*** Opening Input records ***
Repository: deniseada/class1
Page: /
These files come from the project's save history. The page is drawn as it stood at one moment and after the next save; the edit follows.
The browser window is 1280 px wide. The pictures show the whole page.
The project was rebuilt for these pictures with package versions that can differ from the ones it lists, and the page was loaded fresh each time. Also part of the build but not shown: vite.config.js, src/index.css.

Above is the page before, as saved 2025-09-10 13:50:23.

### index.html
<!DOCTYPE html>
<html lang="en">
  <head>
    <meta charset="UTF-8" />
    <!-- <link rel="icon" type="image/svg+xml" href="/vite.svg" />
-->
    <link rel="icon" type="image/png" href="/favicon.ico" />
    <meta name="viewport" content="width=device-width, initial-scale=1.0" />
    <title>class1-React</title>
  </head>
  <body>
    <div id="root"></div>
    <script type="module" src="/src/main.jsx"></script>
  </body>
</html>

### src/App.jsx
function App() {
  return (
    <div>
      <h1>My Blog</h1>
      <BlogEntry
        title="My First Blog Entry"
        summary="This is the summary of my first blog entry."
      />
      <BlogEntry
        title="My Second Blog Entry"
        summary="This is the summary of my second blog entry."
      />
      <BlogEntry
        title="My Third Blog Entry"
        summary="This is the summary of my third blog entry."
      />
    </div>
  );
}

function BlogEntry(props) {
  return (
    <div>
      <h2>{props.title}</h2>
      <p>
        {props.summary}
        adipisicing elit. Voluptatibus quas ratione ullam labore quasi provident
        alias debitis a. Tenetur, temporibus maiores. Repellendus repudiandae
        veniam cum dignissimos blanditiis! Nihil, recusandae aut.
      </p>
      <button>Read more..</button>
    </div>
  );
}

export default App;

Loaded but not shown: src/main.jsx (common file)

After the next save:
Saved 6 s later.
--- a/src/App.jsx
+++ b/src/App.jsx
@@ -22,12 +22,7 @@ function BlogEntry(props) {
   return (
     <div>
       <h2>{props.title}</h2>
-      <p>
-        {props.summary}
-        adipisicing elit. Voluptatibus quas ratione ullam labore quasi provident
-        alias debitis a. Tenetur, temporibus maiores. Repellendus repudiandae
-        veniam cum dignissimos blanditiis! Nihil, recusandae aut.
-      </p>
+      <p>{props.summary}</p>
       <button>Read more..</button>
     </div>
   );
*** Closing Input records ***
*** Opening Input records ***
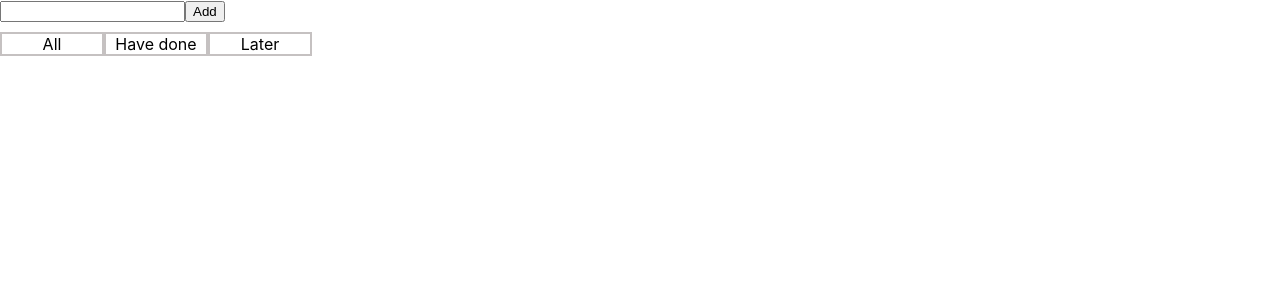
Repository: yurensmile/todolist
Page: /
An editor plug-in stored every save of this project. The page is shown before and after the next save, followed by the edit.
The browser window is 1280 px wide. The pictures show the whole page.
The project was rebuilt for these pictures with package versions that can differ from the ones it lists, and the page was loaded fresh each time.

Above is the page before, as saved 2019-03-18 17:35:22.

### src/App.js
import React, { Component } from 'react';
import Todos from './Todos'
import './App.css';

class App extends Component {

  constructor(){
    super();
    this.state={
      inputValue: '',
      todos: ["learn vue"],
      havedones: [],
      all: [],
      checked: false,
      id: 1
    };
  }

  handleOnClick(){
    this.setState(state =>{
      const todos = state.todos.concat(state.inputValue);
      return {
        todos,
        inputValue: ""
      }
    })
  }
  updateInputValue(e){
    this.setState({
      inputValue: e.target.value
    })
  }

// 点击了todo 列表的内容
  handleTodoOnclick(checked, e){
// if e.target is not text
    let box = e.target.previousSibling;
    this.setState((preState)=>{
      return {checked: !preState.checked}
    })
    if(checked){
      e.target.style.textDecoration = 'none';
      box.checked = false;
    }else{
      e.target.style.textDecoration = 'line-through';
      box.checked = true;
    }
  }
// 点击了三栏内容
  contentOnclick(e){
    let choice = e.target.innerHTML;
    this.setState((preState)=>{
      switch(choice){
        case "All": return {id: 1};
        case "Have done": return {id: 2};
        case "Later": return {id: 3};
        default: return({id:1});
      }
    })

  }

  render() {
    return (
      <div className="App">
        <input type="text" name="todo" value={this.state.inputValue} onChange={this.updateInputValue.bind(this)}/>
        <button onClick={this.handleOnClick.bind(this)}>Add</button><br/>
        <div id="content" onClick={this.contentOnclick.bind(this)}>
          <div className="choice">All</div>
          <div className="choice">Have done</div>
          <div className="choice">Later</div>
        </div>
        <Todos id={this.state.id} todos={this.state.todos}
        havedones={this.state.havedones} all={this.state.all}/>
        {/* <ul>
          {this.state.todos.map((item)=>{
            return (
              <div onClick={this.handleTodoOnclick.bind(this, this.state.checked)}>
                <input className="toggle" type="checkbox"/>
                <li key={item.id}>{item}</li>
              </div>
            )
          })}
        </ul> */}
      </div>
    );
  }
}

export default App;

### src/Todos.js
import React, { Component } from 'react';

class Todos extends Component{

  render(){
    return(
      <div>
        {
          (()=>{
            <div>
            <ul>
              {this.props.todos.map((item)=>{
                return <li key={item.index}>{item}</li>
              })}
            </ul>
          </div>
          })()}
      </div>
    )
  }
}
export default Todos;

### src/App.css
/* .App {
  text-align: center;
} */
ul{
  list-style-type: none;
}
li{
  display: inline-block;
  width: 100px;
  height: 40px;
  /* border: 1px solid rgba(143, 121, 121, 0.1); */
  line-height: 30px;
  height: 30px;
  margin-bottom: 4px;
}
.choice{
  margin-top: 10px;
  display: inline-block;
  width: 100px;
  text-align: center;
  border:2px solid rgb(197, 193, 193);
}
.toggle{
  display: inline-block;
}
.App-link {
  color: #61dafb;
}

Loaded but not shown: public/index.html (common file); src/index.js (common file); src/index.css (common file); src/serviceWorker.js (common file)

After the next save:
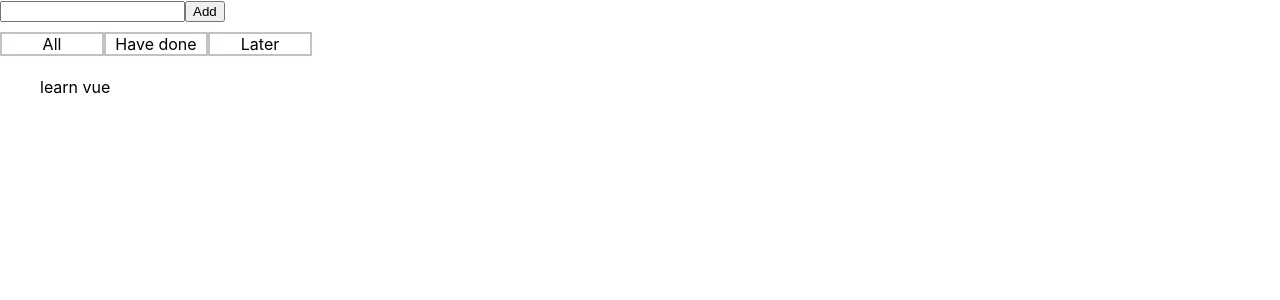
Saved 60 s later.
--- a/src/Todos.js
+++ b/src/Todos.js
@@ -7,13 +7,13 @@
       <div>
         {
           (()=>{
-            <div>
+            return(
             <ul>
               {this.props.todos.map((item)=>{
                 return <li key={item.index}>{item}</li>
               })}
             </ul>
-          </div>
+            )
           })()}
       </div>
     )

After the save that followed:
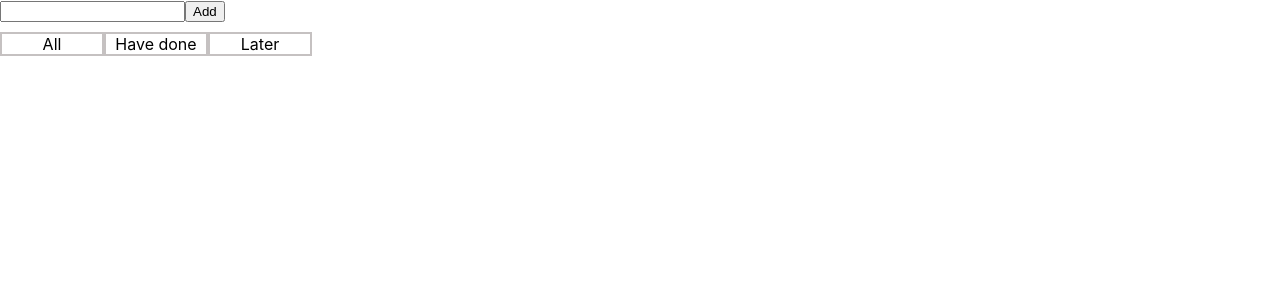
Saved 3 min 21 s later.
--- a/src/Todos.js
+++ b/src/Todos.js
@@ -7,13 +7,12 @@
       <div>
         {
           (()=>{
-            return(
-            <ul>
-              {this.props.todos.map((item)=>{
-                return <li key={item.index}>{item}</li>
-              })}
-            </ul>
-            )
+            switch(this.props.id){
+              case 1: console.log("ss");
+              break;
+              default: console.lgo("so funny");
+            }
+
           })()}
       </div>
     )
*** Closing Input records ***
Instructions for the task:
Check the data for the word "props" and pull out the lines that have it.

Result below:
function BlogEntry(props) {
      <h2>{props.title}</h2>
        {props.summary}
@@ -22,12 +22,7 @@ function BlogEntry(props) {
       <h2>{props.title}</h2>
-        {props.summary}
+      <p>{props.summary}</p>
              {this.props.todos.map((item)=>{
               {this.props.todos.map((item)=>{
-              {this.props.todos.map((item)=>{
+            switch(this.props.id){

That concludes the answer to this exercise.